Kauwaka are vessels that carry knowledge and mindsets that prepare, inspire and enable. Kiwibank has four kauwaka; Ka tīmata i a tātou (A place to belong), Tapatahi (Better together), Me Māia (Rise to the challenge), Ngā Kiritaki (Customer at the heart). Ngā Kauwaka is now deeply embedded in everything the company does.
“It really now is completely embedded which I feel completely excited about because it’s like we’ve set ourselves this collective goal and we’re all working towards it, but it has also been a big challenge too because we were purposely aspirational,” she said.
Focus on inclusivity, flexibility
Those aspirations include recently setting a goal to create the most inclusive work wardrobe in Aotearoa, New Zealand. The culmination of that was released last month – a 46-piece collection curated by five local designers that includes lava lavas, hijabs, and more traditional pieces that can be mixed and matched to allow employees to let their personalities shine through.

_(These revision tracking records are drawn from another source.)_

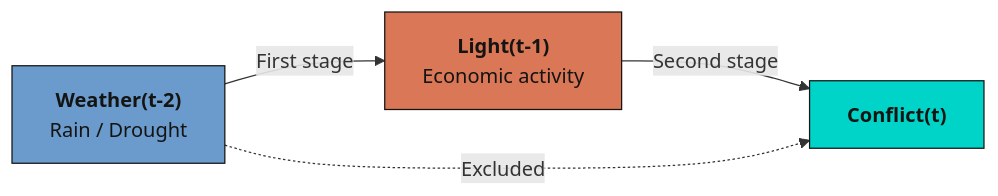
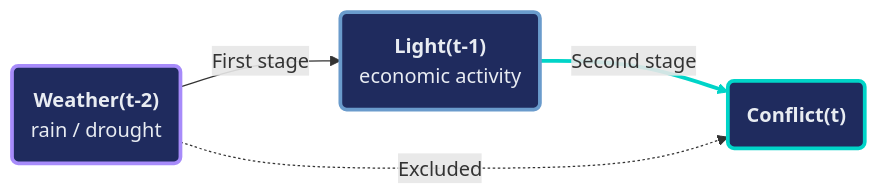
Before and after one commit to cmg777/starter-academic-v501: the second of 2 diagrams in content/post/stata_iv_panel/index.md, drawn with Mermaid. The commit also changed other lines of this file and 13 other files, not shown here.

First line of the commit message:
content(mermaid): restyle flowcharts in Stata posts, batch 1 of 2

````diff
--- a/content/post/stata_iv_panel/index.md
+++ b/content/post/stata_iv_panel/index.md
@@ -280,14 +284,18 @@
 ```mermaid
 graph LR
-    W["<b>Weather(t-2)</b><br/>Rain / Drought"]
-    L["<b>Light(t-1)</b><br/>Economic activity"]
-    C["<b>Conflict(t)</b>"]
+    W("<b>Weather(t-2)</b><br/>rain / drought")
+    L("<b>Light(t-1)</b><br/>economic activity")
+    C("<b>Conflict(t)</b>")
 
     W -->|"First stage"| L
     L -->|"Second stage"| C
     W -.->|"Excluded"| C
-
-    style W fill:#6a9bcc,stroke:#141413,color:#141413
-    style L fill:#d97757,stroke:#141413,color:#141413
-    style C fill:#00d4c8,stroke:#141413,color:#141413
+    classDef blue fill:#1f2b5e,stroke:#6a9bcc,stroke-width:3px,color:#e8ecf2
+    classDef orange fill:#1f2b5e,stroke:#d97757,stroke-width:3px,color:#e8ecf2
+    classDef teal fill:#1f2b5e,stroke:#00d4c8,stroke-width:3px,color:#e8ecf2
+    classDef violet fill:#1f2b5e,stroke:#a78bfa,stroke-width:3px,color:#e8ecf2
+    class W violet
+    class L blue
+    class C teal
+    linkStyle 1 stroke:#00d4c8,stroke-width:3px
 ```
````
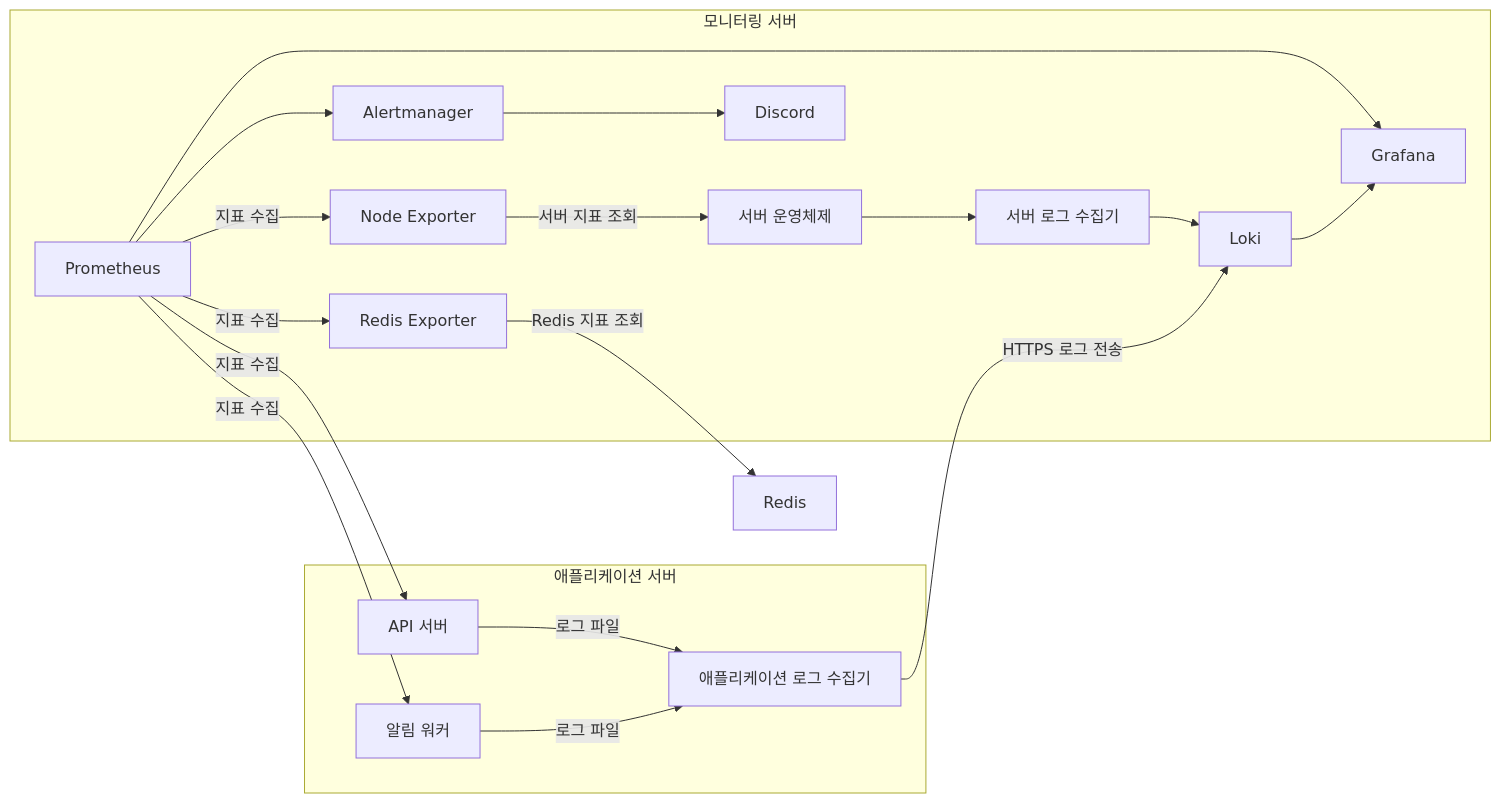
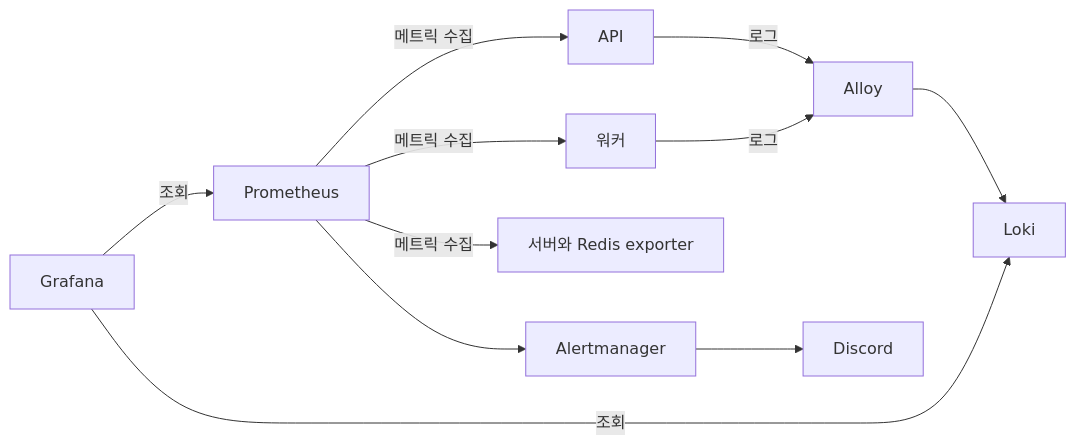
One commit to Neo1228/catxi-server changed the diagram in monitoring/README.md. Above: the diagram before and after it, drawn with Mermaid. The commit also changed other lines of this file and 3 other files, not shown here.

````diff
--- a/monitoring/README.md
+++ b/monitoring/README.md
@@ -5,38 +5,13 @@
 ```mermaid
 flowchart LR
-    subgraph AppServer[애플리케이션 서버]
-        API[API 서버]
-        Worker[알림 워커]
-        AppAlloy[애플리케이션 로그 수집기]
-        API -->|로그 파일| AppAlloy
-        Worker -->|로그 파일| AppAlloy
-    end
-
-    Redis[Redis]
-
-    subgraph MonitoringServer[모니터링 서버]
-        Host[서버 운영체제]
-        Prometheus[Prometheus]
-        RedisExporter[Redis Exporter]
-        NodeExporter[Node Exporter]
-        MonitorAlloy[서버 로그 수집기]
-        Loki[Loki]
-        Grafana[Grafana]
-        Alertmanager[Alertmanager]
-        Discord[Discord]
-        NodeExporter -->|서버 지표 조회| Host
-        Host --> MonitorAlloy
-        MonitorAlloy --> Loki
-        Prometheus --> Grafana
-        Prometheus --> Alertmanager
-        Alertmanager --> Discord
-        Loki --> Grafana
-    end
-
-    RedisExporter -->|Redis 지표 조회| Redis
-    Prometheus -->|지표 수집| RedisExporter
-    Prometheus -->|지표 수집| NodeExporter
-    Prometheus -->|지표 수집| API
-    Prometheus -->|지표 수집| Worker
-    AppAlloy -->|HTTPS 로그 전송| Loki
+    Prometheus[Prometheus] -->|메트릭 수집| API[API]
+    Prometheus -->|메트릭 수집| Worker[워커]
+    Prometheus -->|메트릭 수집| Exporters[서버와 Redis exporter]
+    API -->|로그| Alloy[Alloy]
+    Worker -->|로그| Alloy
+    Alloy --> Loki[Loki]
+    Grafana[Grafana] -->|조회| Prometheus
+    Grafana -->|조회| Loki
+    Prometheus --> Alertmanager[Alertmanager]
+    Alertmanager --> Discord[Discord]
 ```
````
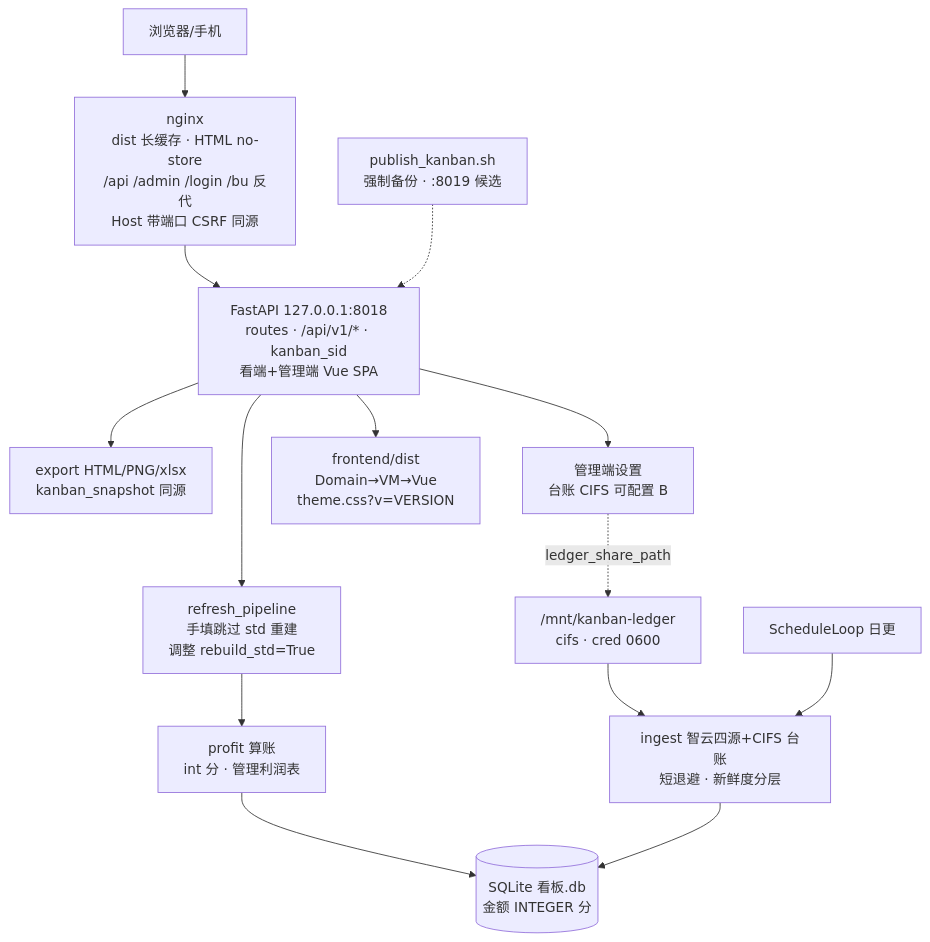
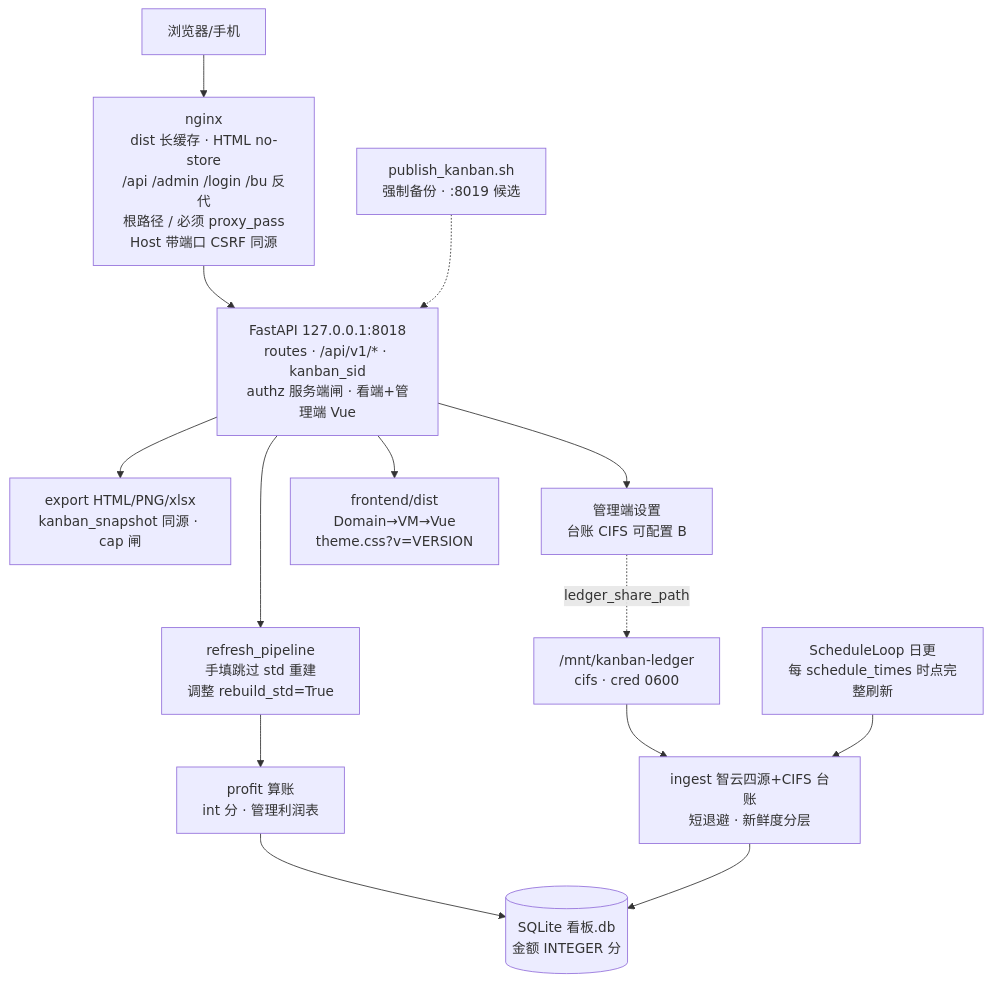
Before and after one commit to EvanLee2004/BI: the diagram in docs/设计图/02_概要设计_系统架构图.mmd, drawn with Mermaid. The commit also changed 24 other files, not shown here.

First line of the commit message:
docs: perfect README + 3.7.19 architecture/auth diagrams

```diff
--- a/docs/设计图/02_概要设计_系统架构图.mmd
+++ b/docs/设计图/02_概要设计_系统架构图.mmd
@@ -1,17 +1,17 @@
-%% 系统架构 · VERSION 3.7.15 · 2026-08-05
+%% 系统架构 · VERSION 3.7.19 · 2026-08-08
 flowchart TB
   U[浏览器/手机] --> NGX
-  NGX["nginx<br/>dist 长缓存 · HTML no-store<br/>/api /admin /login /bu 反代<br/>Host 带端口 CSRF 同源"]
+  NGX["nginx<br/>dist 长缓存 · HTML no-store<br/>/api /admin /login /bu 反代<br/>根路径 / 必须 proxy_pass<br/>Host 带端口 CSRF 同源"]
   NGX --> API
-  API["FastAPI 127.0.0.1:8018<br/>routes · /api/v1/* · kanban_sid<br/>看端+管理端 Vue SPA"]
+  API["FastAPI 127.0.0.1:8018<br/>routes · /api/v1/* · kanban_sid<br/>authz 服务端闸 · 看端+管理端 Vue"]
   API --> RP["refresh_pipeline<br/>手填跳过 std 重建<br/>调整 rebuild_std=True"]
-  API --> EXP["export HTML/PNG/xlsx<br/>kanban_snapshot 同源"]
+  API --> EXP["export HTML/PNG/xlsx<br/>kanban_snapshot 同源 · cap 闸"]
   API --> SET["管理端设置<br/>台账 CIFS 可配置 B"]
   RP --> DOM["profit 算账<br/>int 分 · 管理利润表"]
   DOM --> DB[(SQLite 看板.db<br/>金额 INTEGER 分)]
   ING["ingest 智云四源+CIFS 台账<br/>短退避 · 新鲜度分层"] --> DB
   CIFS["/mnt/kanban-ledger<br/>cifs · cred 0600"] --> ING
   SET -.->|ledger_share_path| CIFS
-  LOOP[ScheduleLoop 日更] --> ING
+  LOOP["ScheduleLoop 日更<br/>每 schedule_times 时点完整刷新"] --> ING
   API --> DIST["frontend/dist<br/>Domain→VM→Vue<br/>theme.css?v=VERSION"]
   PUB["publish_kanban.sh<br/>强制备份 · :8019 候选"] -.-> API
```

“People want different things right so sometimes it’s quite hard to actually get the one thing that everyone wants,” said Ward explaining a good example of that is flexibility.
“That’s something that is really important to people so we’re really trying to work with people on what is the best balance between flexibility both in location but also in terms of hours and what sort of work they do,” said Ward.
Speaking to the HR industry in general, Ward said that it’s a shame that HR isn’t represented at the executive level in some Kiwi organisations.
“I think it’s a real shame when organisations do that given it’s pretty well accepted now that people are your biggest differentiator. But the one thing that I really don’t like that you read a lot of is, ‘How does HR get a seat at the table?’ Why are we even asking that question? Don’t ask for a seat at the table, just get a seat at the table and start talking about the things that make a difference,” said Ward.